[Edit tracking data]
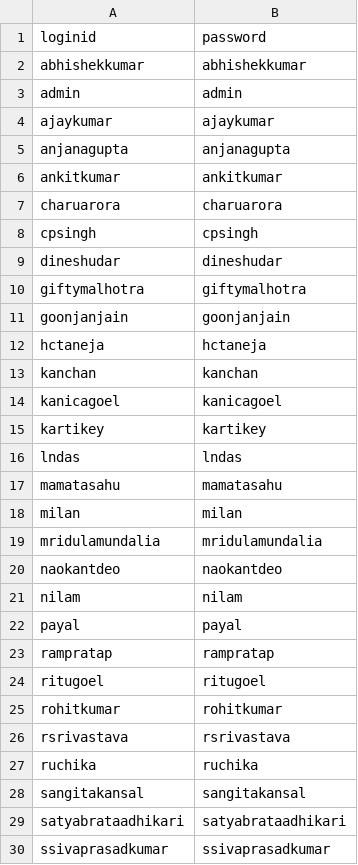
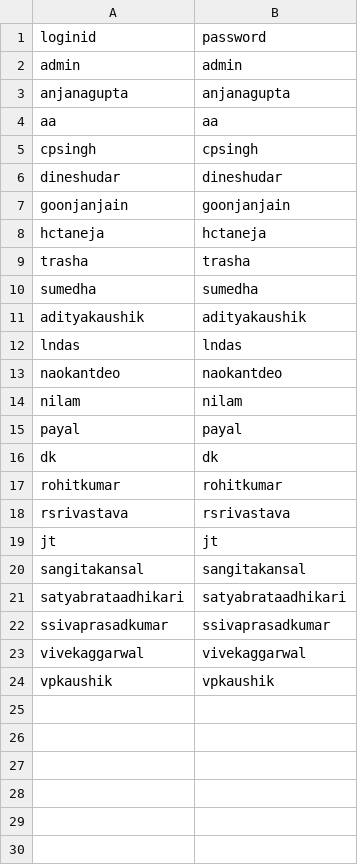
Before and after one commit to majorprojectbuddies/major_project, a CSV file: Time_Table_Scheduler/src/main/java/com/sss/logindetails.csv, drawn as a sheet; only a part is shown; the shorter side is filled out with more unchanged rows; removed rows and columns are numbered as before the commit, all else as after; the diff covers the shown part only; the diff names each change by its address in the sheet, - before the commit and + after, or states it on an @@ line.

```diff
--- a/Time_Table_Scheduler/src/main/java/com/sss/logindetails.csv
+++ b/Time_Table_Scheduler/src/main/java/com/sss/logindetails.csv
-row 2: abhishekkumar | abhishekkumar
-row 4: ajaykumar | ajaykumar
-row 6: ankitkumar | ankitkumar
-row 7: charuarora | charuarora
+row 4: aa | aa
-row 10: giftymalhotra | giftymalhotra
-row 13: kanchan | kanchan
-row 14: kanicagoel | kanicagoel
-row 15: kartikey | kartikey
+row 9: trasha | trasha
+row 10: sumedha | sumedha
+row 11: adityakaushik | adityakaushik
-row 17: mamatasahu | mamatasahu
-row 18: milan | milan
-row 19: mridulamundalia | mridulamundalia
-row 23: rampratap | rampratap
-row 24: ritugoel | ritugoel
+row 16: dk | dk
-row 27: ruchika | ruchika
+row 19: jt | jt
```
Also changed, not shown: 1 removed row elsewhere in this file, Time_Table_Scheduler/src/main/java/com/sss/courselist.csv, Time_Table_Scheduler/src/main/java/com/sss/facultydetails.csv, 3 other files.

_Work instruction_
Output the entries above exactly. Drop the pictures.

_Result for this task_
Before and after one commit to majorprojectbuddies/major_project, a CSV file: Time_Table_Scheduler/src/main/java/com/sss/logindetails.csv, drawn as a sheet; only a part is shown; the shorter side is filled out with more unchanged rows; removed rows and columns are numbered as before the commit, all else as after; the diff covers the shown part only; the diff names each change by its address in the sheet, - before the commit and + after, or states it on an @@ line.

```diff
--- a/Time_Table_Scheduler/src/main/java/com/sss/logindetails.csv
+++ b/Time_Table_Scheduler/src/main/java/com/sss/logindetails.csv
-row 2: abhishekkumar | abhishekkumar
-row 4: ajaykumar | ajaykumar
-row 6: ankitkumar | ankitkumar
-row 7: charuarora | charuarora
+row 4: aa | aa
-row 10: giftymalhotra | giftymalhotra
-row 13: kanchan | kanchan
-row 14: kanicagoel | kanicagoel
-row 15: kartikey | kartikey
+row 9: trasha | trasha
+row 10: sumedha | sumedha
+row 11: adityakaushik | adityakaushik
-row 17: mamatasahu | mamatasahu
-row 18: milan | milan
-row 19: mridulamundalia | mridulamundalia
-row 23: rampratap | rampratap
-row 24: ritugoel | ritugoel
+row 16: dk | dk
-row 27: ruchika | ruchika
+row 19: jt | jt
```
Also changed, not shown: 1 removed row elsewhere in this file, Time_Table_Scheduler/src/main/java/com/sss/courselist.csv, Time_Table_Scheduler/src/main/java/com/sss/facultydetails.csv, 3 other files.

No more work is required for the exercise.